WhatsApp group administrators, who determine who can join the chat by adding people's phone numbers, sometimes gently suggest that, in general, it might perhaps be helpful if everyone only sends texts relating to the group's activities. If everybody doesn't mind, of course.

Inevitably, this softly-softly approach manages to offend the spamming few, who indignantly protest that they are sharing their knowledge and what's wrong with that?

To which there is no non-inflammatory answer, so the status quo is maintained.

I also want to feel useful.

For example, I am grateful for messages clarifying when my son's next tingxie (Chinese spelling) is, when I lose track of test dates.

I was chuffed on the rare occasion when I could e-shout: "Yes! I took notes at the parent-teacher meeting, please have them!" (Such are the thrills of parenthood.)

Last of all, I should confess to a little light spamming.

"Happy Birthday! (insert unfashionable cake/beer/ kiss-blowing emoji)" I text to the group, adding to a pile of similarly unoriginal greetings.

Part of it is social pressure to not stick out in silent abstinence. But the birthday boy seems glad. This helps explain both the aggravations of mass WhatsApp groups and their consolations.

We grant our friends more latitude than acquaintances and strangers, and mass chat groups tend to be a mix of these.

While I dismiss my friend's desire to add ever more strangers to a 70-member WhatsApp group as a tic of exuberance, I am less enthused with innocent acquaintances mulling over what to order for dinner.

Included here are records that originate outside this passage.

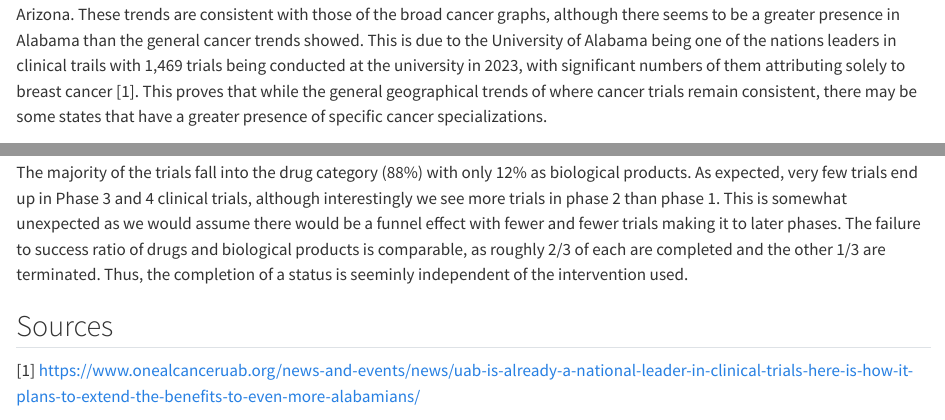
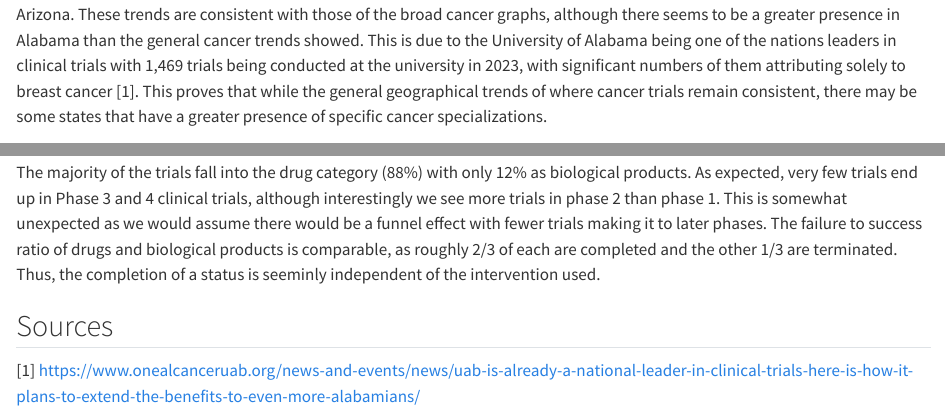
Before and after one commit to samrusselhapp/Clinical-Trials, a Quarto document (results.qmd): the page in a window 1100 px wide, from 4250 px down, and a second part further down, joined at a grey line. Rendered offline with R 4.5, knitr and Pandoc in place of Quarto, with nearby package versions; code that draws random numbers runs with fixed seeds of ours; some code elsewhere in the file could not run offline; long lines of code are wrapped.

Commit message:
spelling errors and grammar

````diff
--- a/results.qmd
+++ b/results.qmd
@@ -122,7 +122,7 @@ state_choropleth(df_BC_map,
                     na.value = "grey")
 ```
 
-The trials remain primarily located in the larger states (California, Florida and Texas), with a noted presence in Alabama and Arizona. These trends are consistent with those of the broad cancer graphs, although there seems to be a greater presence in Alabama than the general cancer trends showed. This is due to the University of Alabama being one of the nations leaders in clinical trails with 1,469 trials being conducted at the university in 2023, with significant numbers of them attributing solely to breast cancer [1]. This proves that while the general geographical trends of where cancer trials remain consistent, there may be some states that have a greater presence of specific cancer specializations.
+The trials remain primarily located in the larger states (California, Florida and Texas), with a noted presence in Alabama and Arizona. These trends are consistent with those of the broad cancer graphs, although there seems to be a greater presence in Alabama than the general cancer trends showed. This is due to the University of Alabama being one of the nations leaders in clinical trials with 1,469 trials being conducted at the university in 2023, with significant numbers of them attributing solely to breast cancer [1]. This proves that while the general geographical trends of where cancer trials remain consistent, there may be some states that have a greater presence of specific cancer specializations.
 
 
 
@@ -313,7 +315,7 @@ ggplot(Flow_Phase_Data, aes(axis1 = Interventions,
        x = "")
 ```
 
-The majority of the trials fall into the drug category (88%) with only 12% as biological products. As expected, very few trials end up in Phase 3 and 4 clinical trials, although interestingly we see more trials in phase 2 than phase 1. This is somewhat unexpected as we would assume there would be a funnel effect with fewer and fewer trials making it to later phases. The failure to success ratio of drugs and biological products is comparable, as roughly 2/3 of each are completed and the other 1/3 are terminated. Thus, the completion of a status is seeminly independent of the intervention used.
+The majority of the trials fall into the drug category (88%) with only 12% as biological products. As expected, very few trials end up in Phase 3 and 4 clinical trials, although interestingly we see more trials in phase 2 than phase 1. This is somewhat unexpected as we would assume there would be a funnel effect with fewer trials making it to later phases. The failure to success ratio of drugs and biological products is comparable, as roughly 2/3 of each are completed and the other 1/3 are terminated. Thus, the completion of a status is seeminly independent of the intervention used.
 
 
 
````
Also changed, not shown: data.qmd (+1 -1 lines), docs/search.json, results.qmd (2 more changed lines), 3 other files.
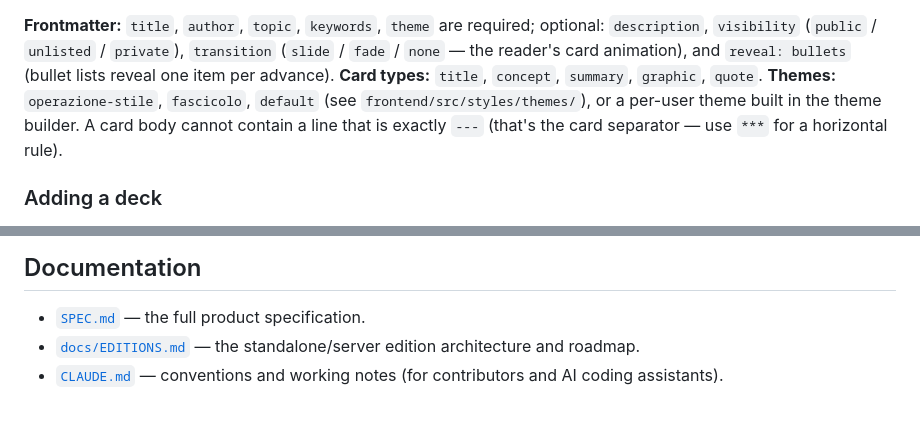
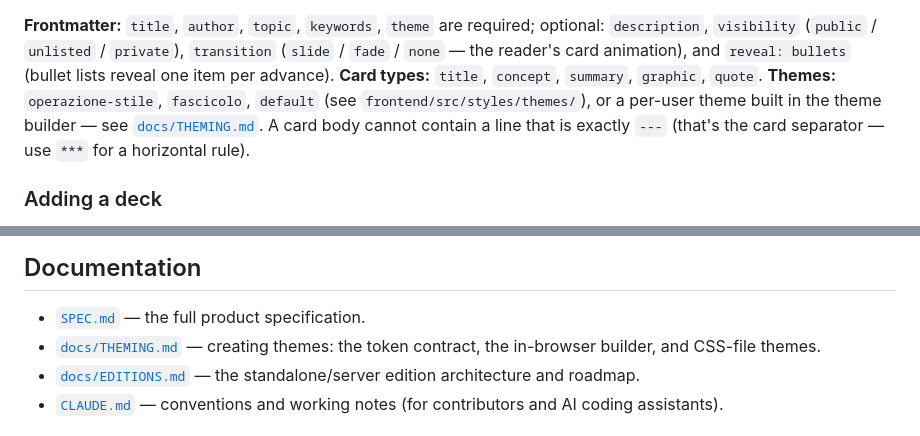
Before and after one commit to conciergewebhost/vibedeck, a Markdown page: README.md, 2 parts joined by grey strips. Rendered like a GitHub page.

```diff
--- a/README.md
+++ b/README.md
@@ -247,7 +247,8 @@ optional: `description`, `visibility` (`public` / `unlisted` / `private`),
 `reveal: bullets` (bullet lists reveal one item per advance).
 **Card types:** `title`, `concept`, `summary`, `graphic`, `quote`. **Themes:**
 `operazione-stile`, `fascicolo`, `default` (see `frontend/src/styles/themes/`),
-or a per-user theme built in the theme builder. A card body cannot contain a line
+or a per-user theme built in the theme builder — see
+[`docs/THEMING.md`](docs/THEMING.md). A card body cannot contain a line
 that is exactly `---` (that's the card separator — use `***` for a horizontal rule).
 
 ### Adding a deck
@@ -310,6 +311,7 @@ handles TLS automatically.
 ## Documentation
 
 - [`SPEC.md`](SPEC.md) — the full product specification.
+- [`docs/THEMING.md`](docs/THEMING.md) — creating themes: the token contract, the in-browser builder, and CSS-file themes.
 - [`docs/EDITIONS.md`](docs/EDITIONS.md) — the standalone/server edition architecture and roadmap.
 - [`CLAUDE.md`](CLAUDE.md) — conventions and working notes (for contributors and
   AI coding assistants).
```
Also changed, not shown: docs/THEMING.md (added, +214 -0 lines).
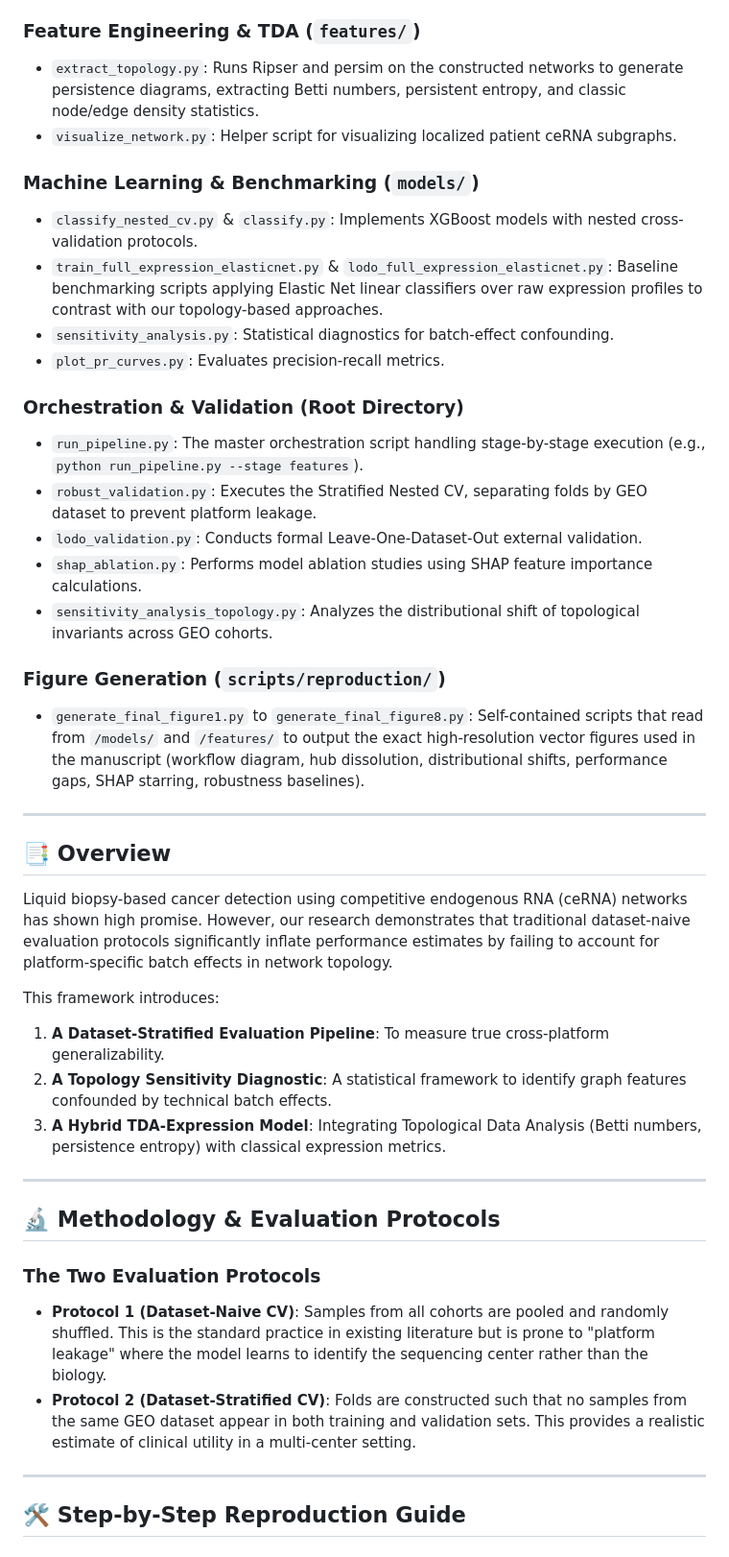
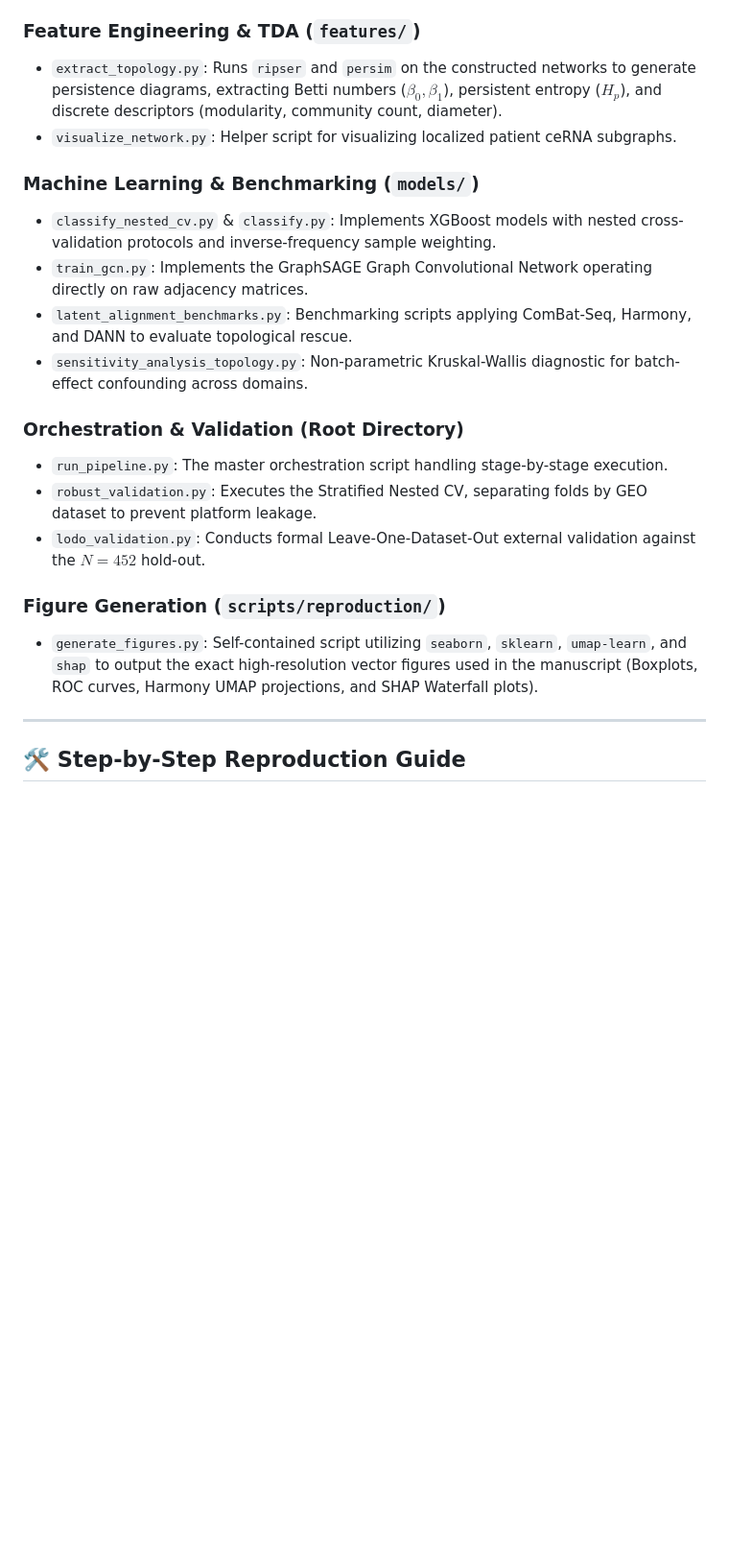
Before and after one commit to Sharon-codes/ceRNA-Networks, a Markdown page: README.md, the part around one of its changes. Shown at 96% size. Drawn GitHub-style; blank space fills up the shorter version.

```diff
--- a/README.md
+++ b/README.md
@@ -39,41 +42,21 @@ Below is a granular view of the code written and what each component does.
 
 ### Feature Engineering & TDA (`features/`)
-- `extract_topology.py`: Runs Ripser and persim on the constructed networks to generate persistence diagrams, extracting Betti numbers, persistent entropy, and classic node/edge density statistics.
-- `visualize_network.py`: Helper script for visualizing localized patient ceRNA subgraphs.
+* `extract_topology.py`: Runs `ripser` and `persim` on the constructed networks to generate persistence diagrams, extracting Betti numbers ($\beta_0, \beta_1$), persistent entropy ($H_p$), and discrete descriptors (modularity, community count, diameter).
+* `visualize_network.py`: Helper script for visualizing localized patient ceRNA subgraphs.
 
 ### Machine Learning & Benchmarking (`models/`)
-- `classify_nested_cv.py` & `classify.py`: Implements XGBoost models with nested cross-validation protocols.
-- `train_full_expression_elasticnet.py` & `lodo_full_expression_elasticnet.py`: Baseline benchmarking scripts applying Elastic Net linear classifiers over raw expression profiles to contrast with our topology-based approaches.
-- `sensitivity_analysis.py`: Statistical diagnostics for batch-effect confounding.
-- `plot_pr_curves.py`: Evaluates precision-recall metrics.
+* `classify_nested_cv.py` & `classify.py`: Implements XGBoost models with nested cross-validation protocols and inverse-frequency sample weighting.
+* `train_gcn.py`: Implements the GraphSAGE Graph Convolutional Network operating directly on raw adjacency matrices.
+* `latent_alignment_benchmarks.py`: Benchmarking scripts applying ComBat-Seq, Harmony, and DANN to evaluate topological rescue.
+* `sensitivity_analysis_topology.py`: Non-parametric Kruskal-Wallis diagnostic for batch-effect confounding across domains.
 
 ### Orchestration & Validation (Root Directory)
-- `run_pipeline.py`: The master orchestration script handling stage-by-stage execution (e.g., `python run_pipeline.py --stage features`).
-- `robust_validation.py`: Executes the Stratified Nested CV, separating folds by GEO dataset to prevent platform leakage.
-- `lodo_validation.py`: Conducts formal Leave-One-Dataset-Out external validation.
-- `shap_ablation.py`: Performs model ablation studies using SHAP feature importance calculations.
-- `sensitivity_analysis_topology.py`: Analyzes the distributional shift of topological invariants across GEO cohorts.
+* `run_pipeline.py`: The master orchestration script handling stage-by-stage execution.
+* `robust_validation.py`: Executes the Stratified Nested CV, separating folds by GEO dataset to prevent platform leakage.
+* `lodo_validation.py`: Conducts formal Leave-One-Dataset-Out external validation against the $N=452$ hold-out.
 
 ### Figure Generation (`scripts/reproduction/`)
-- `generate_final_figure1.py` to `generate_final_figure8.py`: Self-contained scripts that read from `/models/` and `/features/` to output the exact high-resolution vector figures used in the manuscript (workflow diagram, hub dissolution, distributional shifts, performance gaps, SHAP starring, robustness baselines).
-
----
-
-## 📑 Overview
-Liquid biopsy-based cancer detection using competitive endogenous RNA (ceRNA) networks has shown high promise. However, our research demonstrates that traditional dataset-naive evaluation protocols significantly inflate performance estimates by failing to account for platform-specific batch effects in network topology.
-
-This framework introduces:
-1.  **A Dataset-Stratified Evaluation Pipeline**: To measure true cross-platform generalizability.
-2.  **A Topology Sensitivity Diagnostic**: A statistical framework to identify graph features confounded by technical batch effects.
-3.  **A Hybrid TDA-Expression Model**: Integrating Topological Data Analysis (Betti numbers, persistence entropy) with classical expression metrics.
-
----
-
-## 🔬 Methodology & Evaluation Protocols
-
-### The Two Evaluation Protocols
-*   **Protocol 1 (Dataset-Naive CV)**: Samples from all cohorts are pooled and randomly shuffled. This is the standard practice in existing literature but is prone to "platform leakage" where the model learns to identify the sequencing center rather than the biology.
-*   **Protocol 2 (Dataset-Stratified CV)**: Folds are constructed such that no samples from the same GEO dataset appear in both training and validation sets. This provides a realistic estimate of clinical utility in a multi-center setting.
+* `generate_figures.py`: Self-contained script utilizing `seaborn`, `sklearn`, `umap-learn`, and `shap` to output the exact high-resolution vector figures used in the manuscript (Boxplots, ROC curves, Harmony UMAP projections, and SHAP Waterfall plots).
 
 ---
 
```
Also changed, not shown: other parts of README.md (+28 -80 lines).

The chatterers in any WhatsApp group seem happy talking to their friends, though the silent majority may be aggrieved at what appears to be an interminable exchange.

So, in the immortal lyrics of The Clash, should I stay or should I go?

I'm staying for now. After all, I'll probably be sending Merry Christmas wishes on WhatsApp soon.

A version of this article appeared in the print edition of The Sunday Times on November 06, 2016, with the headline 'WhatsApp, WhatsDown'. Print Edition | Subscribe